Fourth Amendment/Reasonable Suspicion – A defendant’s flight upon being approached by police does not, standing alone, create reasonable suspicion that the defendant is engaged in a crime.
Daniel Brown appealed the district court’s order denying his motion to suppress based on what he alleged was an unlawful stop-and-frisk under Terry. The Government argued that the officers were justified in detaining Brown because they received an anonymous tip that a black man was carrying a gun and Brown ran when they activated their police lights upon approaching him.
The Court held that these facts failed to reflect a reasonable suspicion that Brown had been engaged in any criminal activity. First, the tip was unreliable—it came through a second-hand account of a resident of a nearby apartment complex who did not want to be identified. The anonymous tipster did not indicate that Brown or whoever had the gun was acting dangerously or posing any sort of threat or risk to others, merely that an individual “had a gun.” Crucially, carrying a concealed weapon is presumptively legal in Washington, so the anonymous tip did not reflect any ongoing criminal activity.
As to the fact that Brown fled upon being approached by the police, the Court held that this, standing alone, did not create reasonable suspicion justifying stopping Brown. Quoting Justice Stevens in Illinois v. Wardlow in 2000, the Court noted:
Among some citizens, particularly minorities and those residing in high crime areas, there is also the possibility that the fleeing person is entirely innocent, but, with or without justification, believes that contact with the police can itself be dangerous, apart from any criminal activity associated with the officer’s sudden presence.
As the Court stated, “the Supreme Court has never endorsed a per se rule that flight establishes reasonable suspicion.” The Court also noted that there were racial dynamics here, exaggerated since Justice Stevens’ words in Wardlow, reinforcing the notion that “uneven policing may reasonably affect the reaction of certain individuals—including those who are innocent—to law enforcement.”
The Court further noted that the officers had never ordered Brown to stop before activating their lights, and there was no threat of harm or indication that Brown was acting in any dangerous manner or that the area was dangerous. Since they never requested that he stop, there was no obligation for Brown to stop, distinguishing the cases where officers have directly ordered individuals to stop or where individuals have fled after being seen with potential contraband.
The Court rejected the Government’s conclusory arguments that Brown was brandishing the gun or that there was a nefarious purpose for Brown being in the area (a women’s YWCA shelter) since there was no support in the record for the Government’s assertions.

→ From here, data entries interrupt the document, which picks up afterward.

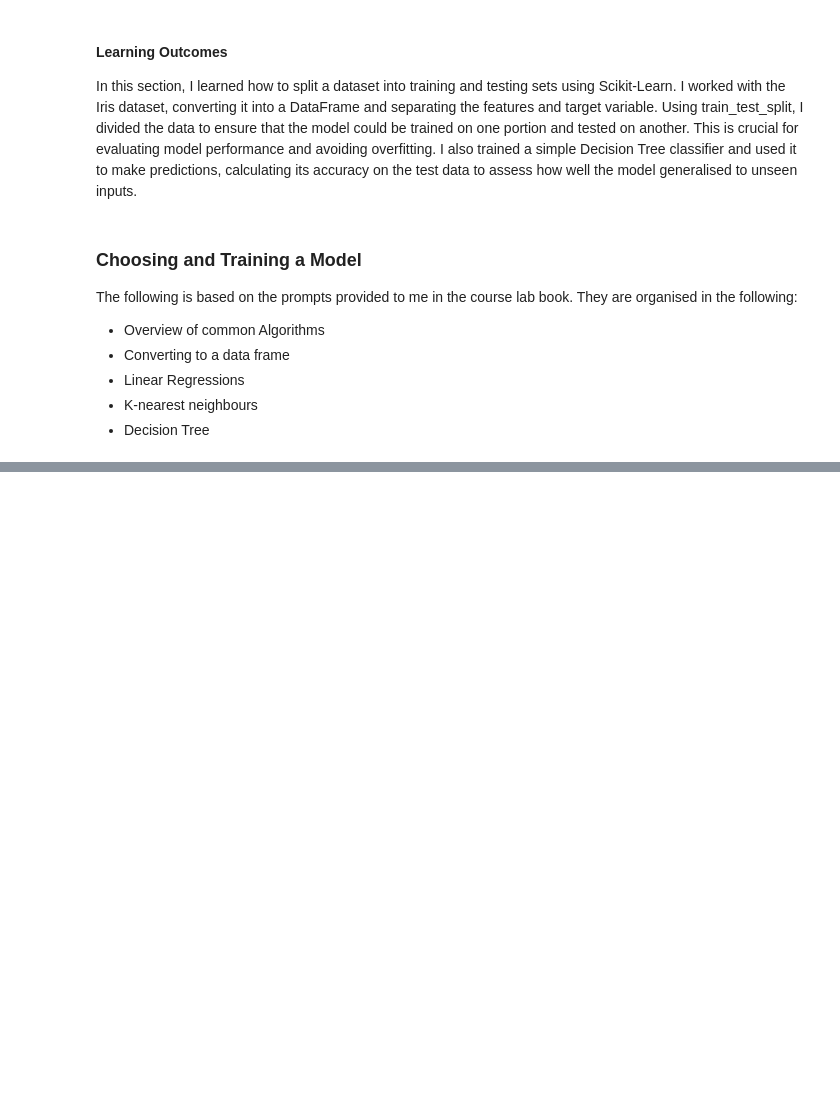
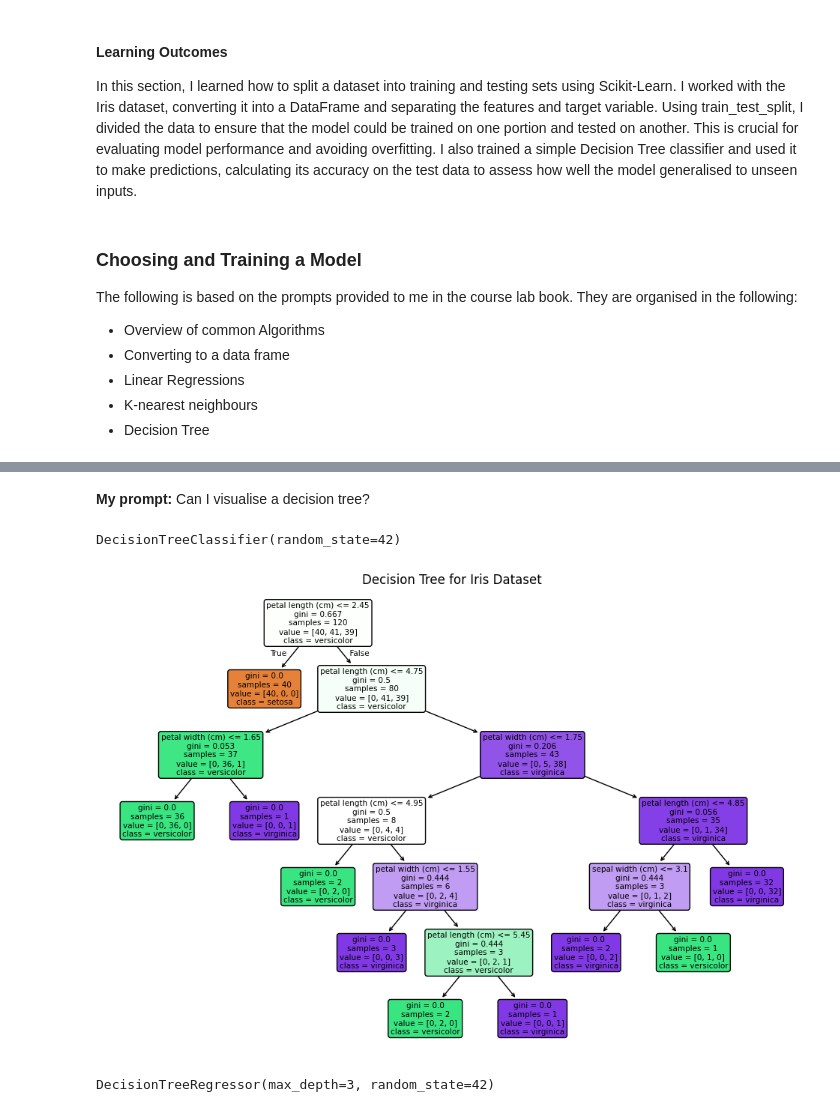
Before and after one commit to nicoleasim/ai-for-the-arts, a Jupyter notebook: coding_excercises.ipynb, the cells around one changed output, grey strips where cells are left out. Cells and saved outputs as stored; diff of their text form; code cells hidden in the pictures; blank space fills up the shorter version.

```diff
--- a/coding_excercises.ipynb
+++ b/coding_excercises.ipynb
@@ -717,0 +786,10 @@ Model Accuracy: 100.00%
+# %%
+from sklearn.model_selection import train_test_split
+
+# For California housing dataset
+X_train_california, X_test_california, y_train_california, y_test_california = train_test_split(
+    X_california, y_california, test_size=0.2, random_state=42)
+
+# For Iris dataset
+X_train_iris, X_test_iris, y_train_iris, y_test_iris = train_test_split(
+    X_iris, y_iris, test_size=0.2, random_state=42)
@@ -717,0 +812,8 @@ Model Accuracy: 100.00%
+# %%
+from sklearn.neighbors import KNeighborsClassifier
+
+# Initialize the model
+knn = KNeighborsClassifier(n_neighbors=3)
+
+# Train the model
+knn.fit(X_train_iris, y_train_iris)
@@ -717,0 +871,33 @@ Model Accuracy: 100.00%
+# %% [markdown]
+<b>My prompt:</b> Can I visualise a decision tree?</b>
+# %%
+from sklearn.tree import DecisionTreeClassifier
+
+# Train the Decision Tree on Iris dataset
+dt_clf = DecisionTreeClassifier(random_state=42)
+dt_clf.fit(X_train_iris, y_train_iris)
+# %% [output]
+DecisionTreeClassifier(random_state=42)
+# %%
+from sklearn.tree import plot_tree
+import matplotlib.pyplot as plt
+
+# Plot the decision tree
+plt.figure(figsize=(12, 8))
+plot_tree(dt_clf,
+          feature_names=iris.feature_names,
+          class_names=iris.target_names,
+          filled=True,
+          rounded=True)
+plt.title("Decision Tree for Iris Dataset")
+plt.show()
+# %% [output]
+[figure, added]
+# %%
+from sklearn.tree import DecisionTreeRegressor
+
+# Train the Decision Tree on California housing dataset
+dt_reg = DecisionTreeRegressor(max_depth=3, random_state=42)
+dt_reg.fit(X_train_california, y_train_california)
+# %% [output]
+DecisionTreeRegressor(max_depth=3, random_state=42)
```
Also changed, not shown: parts of 19 cells of this notebook.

Accordingly, the lack of reliability of the anonymous tip and the absence of any presumptively unlawful activity made the stop unreasonable under Terry.
Judge Friedland concurred, stressing that the presumptive legality of carrying a concealed firearm in Washington distinguishes this case from others where tips alleging that an individual has a gun may support a reasonable suspicion. He also explained the officers here could have stopped Brown in a constitutional manner by simply asking to see his permit for concealed carry. This would not have a been a “seizure” given laws allowing officers to request such information. Judge Friedland also stressed that “nothing in the record supports the conclusion that the officers were stopping Brown simple because he was black.”
Appeal from the Western District of Washington
Opinion by McKeown, joined by Gaitain (by designation from W.D. Mo.)
Concurrence by Friedland